Lateral flow tests a 'very small price to pay in helping us emerge as a nation from this lengthy pandemic'
Hundreds of secondary school students have had their first lateral flow tests and have learned how to take them at home.
Under the government's roadmap for schools in England to safely reopen from Monday (March 8), teachers and secondary school students have been given access to rapid testing.
St Philip Howard Catholic School, in Barnham, said it will be 'very pleased' to welcome all children back and believes the lateral flow testing will provide 'important data and information', from which national decisions can be made about the further relaxation of lockdown measures.
A school spokesperson said: "Questions have been raised in the media about the reliability of the lateral flow tests, however we believe that, together with all the other measures in place, these are important to engage with.
"The tests are only for those who are not displaying any symptoms of Covid-19 (i.e. the person may possibly be an asymptomatic carrier) and so as such any cases detected is going to be better than not testing at all."
A further two tests will be taken at school in the coming weeks before parents and staff will be able to test from home, undertaken twice weekly.

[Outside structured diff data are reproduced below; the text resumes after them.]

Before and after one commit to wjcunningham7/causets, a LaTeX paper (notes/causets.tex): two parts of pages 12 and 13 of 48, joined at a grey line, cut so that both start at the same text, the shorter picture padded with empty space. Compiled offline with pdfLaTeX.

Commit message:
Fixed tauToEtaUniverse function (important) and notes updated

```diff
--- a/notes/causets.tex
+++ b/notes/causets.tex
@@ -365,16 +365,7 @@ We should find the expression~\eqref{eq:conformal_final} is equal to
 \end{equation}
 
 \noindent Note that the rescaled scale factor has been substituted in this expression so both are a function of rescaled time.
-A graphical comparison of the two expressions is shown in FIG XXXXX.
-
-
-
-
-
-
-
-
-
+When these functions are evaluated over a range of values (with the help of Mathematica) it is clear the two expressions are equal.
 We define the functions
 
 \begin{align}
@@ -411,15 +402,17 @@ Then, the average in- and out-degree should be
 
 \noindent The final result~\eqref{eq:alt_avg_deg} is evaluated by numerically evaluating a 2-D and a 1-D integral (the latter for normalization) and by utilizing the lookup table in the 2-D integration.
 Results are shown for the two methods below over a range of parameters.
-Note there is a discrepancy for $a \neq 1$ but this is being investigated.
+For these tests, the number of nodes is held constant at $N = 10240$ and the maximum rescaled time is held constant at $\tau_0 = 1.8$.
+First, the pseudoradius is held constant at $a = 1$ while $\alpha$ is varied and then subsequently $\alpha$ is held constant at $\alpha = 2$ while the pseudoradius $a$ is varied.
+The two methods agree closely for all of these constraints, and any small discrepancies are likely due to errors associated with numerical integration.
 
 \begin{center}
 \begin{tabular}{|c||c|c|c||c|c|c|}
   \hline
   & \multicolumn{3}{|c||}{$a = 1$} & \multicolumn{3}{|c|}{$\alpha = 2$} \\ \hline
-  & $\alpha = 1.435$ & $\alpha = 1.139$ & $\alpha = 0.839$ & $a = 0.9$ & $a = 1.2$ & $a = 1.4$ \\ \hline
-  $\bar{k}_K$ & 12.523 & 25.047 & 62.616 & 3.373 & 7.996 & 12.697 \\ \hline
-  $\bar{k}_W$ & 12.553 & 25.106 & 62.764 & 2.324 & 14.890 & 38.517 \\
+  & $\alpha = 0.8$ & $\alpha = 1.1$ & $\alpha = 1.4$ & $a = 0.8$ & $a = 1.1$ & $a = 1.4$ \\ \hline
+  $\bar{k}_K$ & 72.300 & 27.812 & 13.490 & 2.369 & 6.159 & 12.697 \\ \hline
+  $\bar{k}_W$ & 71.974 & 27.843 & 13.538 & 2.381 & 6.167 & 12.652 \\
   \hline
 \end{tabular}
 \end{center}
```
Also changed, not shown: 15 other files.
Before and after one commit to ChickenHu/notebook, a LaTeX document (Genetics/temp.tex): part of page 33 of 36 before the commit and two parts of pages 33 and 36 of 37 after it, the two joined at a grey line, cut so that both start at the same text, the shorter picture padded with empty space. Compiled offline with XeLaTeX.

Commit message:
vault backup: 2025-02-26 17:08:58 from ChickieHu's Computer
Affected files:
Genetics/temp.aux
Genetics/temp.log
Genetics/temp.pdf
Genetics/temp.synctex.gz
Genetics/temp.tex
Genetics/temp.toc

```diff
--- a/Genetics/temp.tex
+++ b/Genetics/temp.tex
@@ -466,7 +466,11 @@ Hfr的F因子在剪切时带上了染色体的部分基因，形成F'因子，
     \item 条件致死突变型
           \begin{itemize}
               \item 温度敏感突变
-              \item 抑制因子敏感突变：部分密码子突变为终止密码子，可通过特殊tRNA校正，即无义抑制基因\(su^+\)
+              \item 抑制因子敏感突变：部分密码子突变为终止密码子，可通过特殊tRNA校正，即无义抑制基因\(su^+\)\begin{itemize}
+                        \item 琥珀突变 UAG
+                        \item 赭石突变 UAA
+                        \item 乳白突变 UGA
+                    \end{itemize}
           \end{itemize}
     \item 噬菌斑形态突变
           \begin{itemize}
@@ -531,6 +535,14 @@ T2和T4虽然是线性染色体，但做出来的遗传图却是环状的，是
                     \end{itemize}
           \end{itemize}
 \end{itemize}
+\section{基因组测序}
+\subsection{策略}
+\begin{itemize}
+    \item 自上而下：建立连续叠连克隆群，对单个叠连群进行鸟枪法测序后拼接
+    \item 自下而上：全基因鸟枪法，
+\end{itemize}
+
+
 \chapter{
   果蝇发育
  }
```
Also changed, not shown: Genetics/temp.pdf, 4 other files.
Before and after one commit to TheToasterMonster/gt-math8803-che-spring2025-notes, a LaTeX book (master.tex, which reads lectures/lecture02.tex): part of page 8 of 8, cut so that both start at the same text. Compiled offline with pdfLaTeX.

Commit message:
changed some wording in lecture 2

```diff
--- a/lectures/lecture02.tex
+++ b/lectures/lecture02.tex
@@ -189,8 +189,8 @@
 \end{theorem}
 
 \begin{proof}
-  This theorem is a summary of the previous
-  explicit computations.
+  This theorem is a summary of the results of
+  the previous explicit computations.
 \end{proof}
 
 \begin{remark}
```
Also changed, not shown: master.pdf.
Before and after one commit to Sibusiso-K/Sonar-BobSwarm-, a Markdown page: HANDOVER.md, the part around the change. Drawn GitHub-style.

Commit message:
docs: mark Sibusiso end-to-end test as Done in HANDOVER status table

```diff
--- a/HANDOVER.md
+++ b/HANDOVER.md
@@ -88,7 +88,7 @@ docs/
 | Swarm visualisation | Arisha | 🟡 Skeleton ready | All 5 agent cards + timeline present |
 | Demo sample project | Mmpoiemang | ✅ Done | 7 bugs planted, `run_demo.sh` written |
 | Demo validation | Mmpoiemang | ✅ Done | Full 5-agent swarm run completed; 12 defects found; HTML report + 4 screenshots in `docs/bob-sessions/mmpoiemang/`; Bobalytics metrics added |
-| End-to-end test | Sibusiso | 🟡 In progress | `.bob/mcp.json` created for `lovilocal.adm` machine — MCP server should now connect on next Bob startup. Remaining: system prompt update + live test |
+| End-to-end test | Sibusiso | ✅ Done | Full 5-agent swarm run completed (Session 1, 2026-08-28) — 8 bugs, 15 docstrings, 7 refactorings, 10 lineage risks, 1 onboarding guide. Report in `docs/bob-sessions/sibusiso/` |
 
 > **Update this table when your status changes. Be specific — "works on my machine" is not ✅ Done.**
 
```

"We’d urge all families with children in school to support these initiatives across West Sussex," the school spokesperson said.
"The tests are not overly invasive and whilst take a little getting used to, they are a very small price to pay in helping us emerge as a nation from this lengthy pandemic."
Guidance will be sent to parents when the tests are to be taken from home.
"There are many measures in place to keep our children and staff happy and healthy in our schools.
"At SPH we continue to temperature check all those in school every day (well over 1,200 of us), there are one-way systems in place, hand sanitiser in every room, split breaks and lunches to manage numbers and a staggered end to the day to minimise numbers at the railway station.
"Face masks, whilst previously only worn in corridors, will now (for the next few weeks) be worn in lessons too.
"This may present some challenges as we all know that teaching relies on great communication (both verbal and visual), however we are confident all this can be managed appropriately and as usual we’ll quickly become accustomed to another new ‘normal’.
"This pandemic has presented us with so many challenges as a society and it would be quite understandable, given the amount of loss and suffering, to feel rather pessimistic and gloomy.
"There is, though, light at the end of the tunnel and we all give great thanks for the incredible progress made by scientists in such a short period of time; the vaccination programme really is quite amazing."
Digital Detox Days offer opportunity to take a break from devices
St Philip Howard Catholic School said staff have been 'very conscious' of the amount of time our students have been spending in front of devices each day in order to access their six online, live lessons every day.
To 'redress the balance' and 'ensure we could help to boost their mental and physical health', the school hosted two Digital Detox Days this term.
The days were designed to give students the opportunity to take part in reflective tasks, physical challenges and creative activities.
All year groups from 7 to 13 took part and despite the challenge of not relying on any form of device at all, the feedback from the days has been 'overwhelmingly positive'.
The school spokesperson continued: "Students have spoken about how they took the chance to: read, bake, get out on their bikes and learn new skills such as sewing, cooking, creating agility courses for pets, spending quality time with siblings and much more.
"As much as we have all come to rely on our digital devices every day, the benefits from having time away from them is important.
"Simply being outside can increase the levels of more restful sleep patterns, better posture, improved brain function, the opportunity to exercise and give them time to reflect.
"In school our key worker and vulnerable children have participated in activities that have served as an introduction to the Duke of Edinburgh scheme, involving: baking, physical challenges, tent building, mental challenges and campfires (complete with toasted marshmallows).
"They have continued to be an amazing group that have worked hard in school every day and certainly embraced the opportunity for some respite and downtime, with great enthusiasm.
"During the second Digital Detox Day students and their parents had an online appointment with their form tutor.
"This pastoral check-in allowed us to facilitate one-to-one support, alleviate any concerns and worries regarding their studies and put in place any additional interventions ready for their return to school on Monday."